So, I have been asked about how I have managed to lose 250 pounds in 15 months. Here's a hint. There's no real secret to it. This diary was originally posted as a response to some diaries touting one eating lifestyle over another--"paleolithic diet" vs "vegan" vs whatever. These are my own thoughts on diet, and how it has helped me.
All I have to offer on this subject is what I've learned on my weight loss journey. My doctor is a specialist in medical (non-surgical) weight loss. Part of the program includes nutritional education.
I will share what I have learned in my nutritional education sessions in her clinic after the obligatory food fight video.
So. On with the diary.
Now, I must have a disclaimer here. Each person's nutritional and medical needs are different, and therefore may require a different dietary program. I am offering her a very general overview.
The biggest secret(s) are BALANCE and MODERATION.
The first thing I learned is that PROTEIN is the basis for a good diet. After all, it provides the "building blocks" we need to live. In addition, it provides for better body composition, and contributes to feeling "fuller"--meaning one needs less to eat.

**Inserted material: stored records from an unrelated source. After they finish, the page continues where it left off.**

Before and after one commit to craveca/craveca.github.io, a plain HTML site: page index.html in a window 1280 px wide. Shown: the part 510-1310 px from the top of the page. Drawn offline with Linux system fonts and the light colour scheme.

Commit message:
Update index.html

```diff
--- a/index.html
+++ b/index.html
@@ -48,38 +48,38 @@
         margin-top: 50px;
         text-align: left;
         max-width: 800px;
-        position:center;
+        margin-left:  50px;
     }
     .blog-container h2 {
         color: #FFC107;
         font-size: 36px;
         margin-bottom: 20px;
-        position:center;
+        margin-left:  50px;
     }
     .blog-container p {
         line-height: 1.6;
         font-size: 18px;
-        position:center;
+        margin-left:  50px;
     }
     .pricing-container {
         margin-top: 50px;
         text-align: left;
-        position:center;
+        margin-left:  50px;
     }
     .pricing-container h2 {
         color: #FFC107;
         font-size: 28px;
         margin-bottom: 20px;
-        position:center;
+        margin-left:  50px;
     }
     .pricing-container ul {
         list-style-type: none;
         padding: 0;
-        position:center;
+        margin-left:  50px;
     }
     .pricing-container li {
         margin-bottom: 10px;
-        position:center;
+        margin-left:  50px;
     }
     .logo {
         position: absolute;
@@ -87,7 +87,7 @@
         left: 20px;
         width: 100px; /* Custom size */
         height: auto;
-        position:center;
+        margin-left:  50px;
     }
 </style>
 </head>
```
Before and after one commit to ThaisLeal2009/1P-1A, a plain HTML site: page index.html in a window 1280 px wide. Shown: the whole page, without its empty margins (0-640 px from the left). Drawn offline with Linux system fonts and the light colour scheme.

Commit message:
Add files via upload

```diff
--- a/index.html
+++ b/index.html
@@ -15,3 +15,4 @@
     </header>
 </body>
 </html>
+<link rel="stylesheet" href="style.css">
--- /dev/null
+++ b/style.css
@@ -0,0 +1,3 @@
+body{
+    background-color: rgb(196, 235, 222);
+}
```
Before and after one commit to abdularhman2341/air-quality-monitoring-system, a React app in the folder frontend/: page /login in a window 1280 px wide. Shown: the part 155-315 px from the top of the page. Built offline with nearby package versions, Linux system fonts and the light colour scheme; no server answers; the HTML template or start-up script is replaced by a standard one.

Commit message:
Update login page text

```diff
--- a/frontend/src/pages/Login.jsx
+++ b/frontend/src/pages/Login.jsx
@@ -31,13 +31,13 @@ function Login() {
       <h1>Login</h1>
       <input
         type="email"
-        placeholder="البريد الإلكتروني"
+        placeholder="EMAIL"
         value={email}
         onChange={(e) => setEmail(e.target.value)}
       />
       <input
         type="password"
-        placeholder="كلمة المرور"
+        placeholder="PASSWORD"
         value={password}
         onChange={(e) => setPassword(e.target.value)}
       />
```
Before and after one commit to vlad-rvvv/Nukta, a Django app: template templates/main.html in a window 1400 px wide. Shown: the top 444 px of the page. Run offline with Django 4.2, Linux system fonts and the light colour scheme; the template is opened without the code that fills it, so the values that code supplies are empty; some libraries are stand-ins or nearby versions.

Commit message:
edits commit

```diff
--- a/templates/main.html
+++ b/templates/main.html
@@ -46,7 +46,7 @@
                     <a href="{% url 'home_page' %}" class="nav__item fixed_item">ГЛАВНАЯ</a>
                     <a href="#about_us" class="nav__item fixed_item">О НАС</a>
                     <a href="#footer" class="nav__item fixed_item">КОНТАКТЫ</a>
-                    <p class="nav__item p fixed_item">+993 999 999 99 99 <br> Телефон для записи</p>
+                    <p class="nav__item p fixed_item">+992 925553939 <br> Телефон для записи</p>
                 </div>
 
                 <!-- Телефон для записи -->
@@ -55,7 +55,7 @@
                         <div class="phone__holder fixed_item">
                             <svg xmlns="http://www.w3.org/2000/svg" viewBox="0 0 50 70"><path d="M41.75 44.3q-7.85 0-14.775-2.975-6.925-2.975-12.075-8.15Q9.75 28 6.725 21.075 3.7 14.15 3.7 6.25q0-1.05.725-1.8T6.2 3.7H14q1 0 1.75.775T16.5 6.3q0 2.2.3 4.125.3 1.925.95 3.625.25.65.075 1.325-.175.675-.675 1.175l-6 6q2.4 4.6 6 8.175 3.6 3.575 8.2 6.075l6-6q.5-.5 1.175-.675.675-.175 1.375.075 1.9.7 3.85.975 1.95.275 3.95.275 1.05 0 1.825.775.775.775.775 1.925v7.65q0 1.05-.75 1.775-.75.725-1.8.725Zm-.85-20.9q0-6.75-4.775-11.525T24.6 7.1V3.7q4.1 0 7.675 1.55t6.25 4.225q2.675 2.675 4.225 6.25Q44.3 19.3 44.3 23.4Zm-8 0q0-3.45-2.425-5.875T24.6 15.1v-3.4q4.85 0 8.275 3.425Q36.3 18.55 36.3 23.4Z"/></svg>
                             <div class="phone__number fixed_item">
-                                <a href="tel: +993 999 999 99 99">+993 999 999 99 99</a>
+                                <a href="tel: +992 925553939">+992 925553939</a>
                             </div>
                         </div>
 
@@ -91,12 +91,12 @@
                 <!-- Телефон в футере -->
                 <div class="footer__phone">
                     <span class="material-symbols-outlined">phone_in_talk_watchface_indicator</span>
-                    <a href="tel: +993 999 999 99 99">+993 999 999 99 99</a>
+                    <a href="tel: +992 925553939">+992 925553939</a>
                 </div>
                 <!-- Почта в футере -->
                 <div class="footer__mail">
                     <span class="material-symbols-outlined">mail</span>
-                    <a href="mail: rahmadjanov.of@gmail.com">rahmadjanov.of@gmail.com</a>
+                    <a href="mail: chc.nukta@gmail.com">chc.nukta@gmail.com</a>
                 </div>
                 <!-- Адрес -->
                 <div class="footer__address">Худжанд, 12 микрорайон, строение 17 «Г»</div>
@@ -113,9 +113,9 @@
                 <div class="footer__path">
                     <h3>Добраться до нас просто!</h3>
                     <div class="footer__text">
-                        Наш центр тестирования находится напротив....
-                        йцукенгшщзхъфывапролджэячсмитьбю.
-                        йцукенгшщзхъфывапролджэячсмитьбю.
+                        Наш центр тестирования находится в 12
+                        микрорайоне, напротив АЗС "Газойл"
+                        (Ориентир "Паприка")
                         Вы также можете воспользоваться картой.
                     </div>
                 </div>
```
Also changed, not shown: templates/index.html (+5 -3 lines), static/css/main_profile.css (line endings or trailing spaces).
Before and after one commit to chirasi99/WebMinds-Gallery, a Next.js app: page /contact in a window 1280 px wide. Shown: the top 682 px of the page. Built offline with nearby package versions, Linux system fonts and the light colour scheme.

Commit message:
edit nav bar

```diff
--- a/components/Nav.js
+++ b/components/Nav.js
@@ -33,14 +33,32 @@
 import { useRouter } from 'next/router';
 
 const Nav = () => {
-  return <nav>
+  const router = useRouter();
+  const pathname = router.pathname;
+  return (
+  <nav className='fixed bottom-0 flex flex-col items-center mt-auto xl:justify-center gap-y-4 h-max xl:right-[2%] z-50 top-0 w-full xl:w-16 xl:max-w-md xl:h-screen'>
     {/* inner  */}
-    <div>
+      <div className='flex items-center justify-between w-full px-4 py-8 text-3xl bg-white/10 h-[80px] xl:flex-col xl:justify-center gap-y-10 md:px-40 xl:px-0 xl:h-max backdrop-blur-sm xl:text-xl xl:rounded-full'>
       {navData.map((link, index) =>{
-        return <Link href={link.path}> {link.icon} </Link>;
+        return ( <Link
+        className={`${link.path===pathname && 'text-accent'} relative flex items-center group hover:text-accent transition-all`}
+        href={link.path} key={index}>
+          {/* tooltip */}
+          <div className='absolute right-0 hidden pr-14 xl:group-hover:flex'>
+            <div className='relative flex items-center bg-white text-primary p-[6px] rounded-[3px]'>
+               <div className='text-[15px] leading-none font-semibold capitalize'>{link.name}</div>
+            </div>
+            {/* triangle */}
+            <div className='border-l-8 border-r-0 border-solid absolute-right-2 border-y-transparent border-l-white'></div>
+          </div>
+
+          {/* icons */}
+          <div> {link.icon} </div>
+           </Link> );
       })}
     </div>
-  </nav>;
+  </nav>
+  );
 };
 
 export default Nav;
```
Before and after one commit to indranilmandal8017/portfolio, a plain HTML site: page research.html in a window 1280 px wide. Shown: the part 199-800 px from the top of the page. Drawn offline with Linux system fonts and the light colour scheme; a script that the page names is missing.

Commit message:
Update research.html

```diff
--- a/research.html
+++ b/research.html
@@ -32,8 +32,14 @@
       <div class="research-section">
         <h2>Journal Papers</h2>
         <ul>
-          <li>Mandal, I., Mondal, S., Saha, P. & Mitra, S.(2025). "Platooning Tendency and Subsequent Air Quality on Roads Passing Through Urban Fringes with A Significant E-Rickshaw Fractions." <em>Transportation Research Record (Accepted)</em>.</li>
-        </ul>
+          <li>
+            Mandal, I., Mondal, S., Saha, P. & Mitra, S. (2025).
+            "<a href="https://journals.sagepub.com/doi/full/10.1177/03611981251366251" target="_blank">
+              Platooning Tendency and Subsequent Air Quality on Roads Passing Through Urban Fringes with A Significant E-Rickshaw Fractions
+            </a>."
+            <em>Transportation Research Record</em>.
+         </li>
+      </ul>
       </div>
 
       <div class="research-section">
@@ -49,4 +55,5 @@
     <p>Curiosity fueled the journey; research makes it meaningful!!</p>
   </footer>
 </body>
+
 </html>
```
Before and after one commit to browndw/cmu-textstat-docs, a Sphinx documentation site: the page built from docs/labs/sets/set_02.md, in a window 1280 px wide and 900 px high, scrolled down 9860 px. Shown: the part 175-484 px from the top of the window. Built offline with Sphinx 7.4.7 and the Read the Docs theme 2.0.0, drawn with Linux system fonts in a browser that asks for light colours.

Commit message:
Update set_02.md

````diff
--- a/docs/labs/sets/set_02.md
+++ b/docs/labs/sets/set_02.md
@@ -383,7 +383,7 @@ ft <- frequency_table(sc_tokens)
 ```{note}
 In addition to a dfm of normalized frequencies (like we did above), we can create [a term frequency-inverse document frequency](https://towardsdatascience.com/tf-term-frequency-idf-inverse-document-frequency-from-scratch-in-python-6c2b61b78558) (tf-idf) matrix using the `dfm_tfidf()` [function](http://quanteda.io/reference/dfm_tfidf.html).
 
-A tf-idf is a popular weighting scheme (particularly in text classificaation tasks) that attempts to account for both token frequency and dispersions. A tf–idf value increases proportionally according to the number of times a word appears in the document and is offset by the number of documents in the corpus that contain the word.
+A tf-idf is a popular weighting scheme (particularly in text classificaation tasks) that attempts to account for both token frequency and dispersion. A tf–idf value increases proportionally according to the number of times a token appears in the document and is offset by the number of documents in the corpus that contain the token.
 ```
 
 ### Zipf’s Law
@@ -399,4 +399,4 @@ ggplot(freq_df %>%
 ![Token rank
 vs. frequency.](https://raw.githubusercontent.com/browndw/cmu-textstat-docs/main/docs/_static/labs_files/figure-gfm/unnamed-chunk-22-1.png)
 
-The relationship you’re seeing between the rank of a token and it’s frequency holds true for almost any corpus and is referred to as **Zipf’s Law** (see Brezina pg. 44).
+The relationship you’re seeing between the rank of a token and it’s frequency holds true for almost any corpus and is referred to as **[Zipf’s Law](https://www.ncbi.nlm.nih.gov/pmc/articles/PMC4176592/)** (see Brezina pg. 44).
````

Second, I learned that starch is sugar. And avoiding sugar is key if managing your blood sugar is important (as it should be for everyone). I also learned that you can find carbohydrates in four groups: Starches, vegetables, fruits, and dairy. Yes, dairy. Lactose, after all, is a sugar (as suggested by the -ose suffix). However, things like cheese, yogurt, and sour cream are not considered sources of carbohydrates. The reason? Much of the sugar (lactose) has been consumed by the bacteria used to make those products. I also learned that you can "take away" carbs from the "total carbohydrate" line in the nutritional information. You are allowed to subtract fiber and sugar alcohol from the total. Carbohydrates are, of course, used for energy. The sugar burns and creates the energy we need to move around. In our sedentary lives, therefore, we are needing fewer and fewer carbs to get by.
Third, I learned about the incredibly huge amounts of calories in fat. While proteins and carbohydrates only have between 4-5 calories per gram, fat has 9 calories per gram. And fat is found in unlikely places. Avocados are considered a fat--1/8 of an avocado has about 5 grams of fat. Nuts are the same way.
Finally, I have learned about BALANCE. It's balance first and foremost that is the key to nutrition. For example, here is the typical meal I eat for lunch and dinner:
Starch (potato, grain, pasta, etc)--15g--75 calories
So what does this translate to?
6 oz of meat (preferably very lean to lean)
3-4 oz baked/roasted potato--1/2 cup cooked pasta--1/3 cup rice/barley/grain --3/4 cup sweet potato/winter squash--1/2 cup corn
1 cup cooked--2 cups raw non starchy vegetable
And the fat includes the fat found in the products--most notably the protein.
Total calories=about 470-500.
Now this has been designed for me. I don't have fruit or dairy because while I have reversed my diagnosis of Type 2, I still need to watch my blood sugar by limiting carbohydrates. Others may also require smaller amounts of protein and starches. My sister, for instance, is much smaller than me, but she does a lot of running and athletic stuff (usually 5k races and mini triathlons) so she can "carb-load" occasionally without it affecting her weight. The key is to BALANCE everything.
And of course, ALWAYS read labels for nutritional information. For instance, a product may be labeled as "fat free" but when you take out the fat, you replace it with something else--usually carbohydrates. For example, sugar free candy (including chocolate) is remarkably low in net carbs because sugar alcohol is used. But it's usually very high in fat.
Finally, I (being a semi-foodie type) try to use fresh ingredients whenever possible. That allows me to have control over exactly what I'm putting into my body. This is especially important when considering things like sodium.
As I have learned, maintaining a diet like this requires a lot of math, especially when starting out on such a program. Here are some websites to help craft your own dietary program:
This has all the nutritional information you will ever need on any ingredient. It provides information for any size, raw or cooked, and on many processed products as well.
A food exchange system is a good way to get a general feel for how much of a particular item you can have in a serving. These are most commonly found in diabetic health plans, but this is information everyone should know. In my sample diet listed above, I got much of the information from my food exchange system.
So that's my food diary. My final thoughts on this whole thing basically are that no matter what you choose to eat, balance, moderation, and nutrition are and always have been the key to being healthy and keeping a good weight.
UPDATE: From commenter PBnJ, Here's another great resource to use in planning diets and nutritional needs.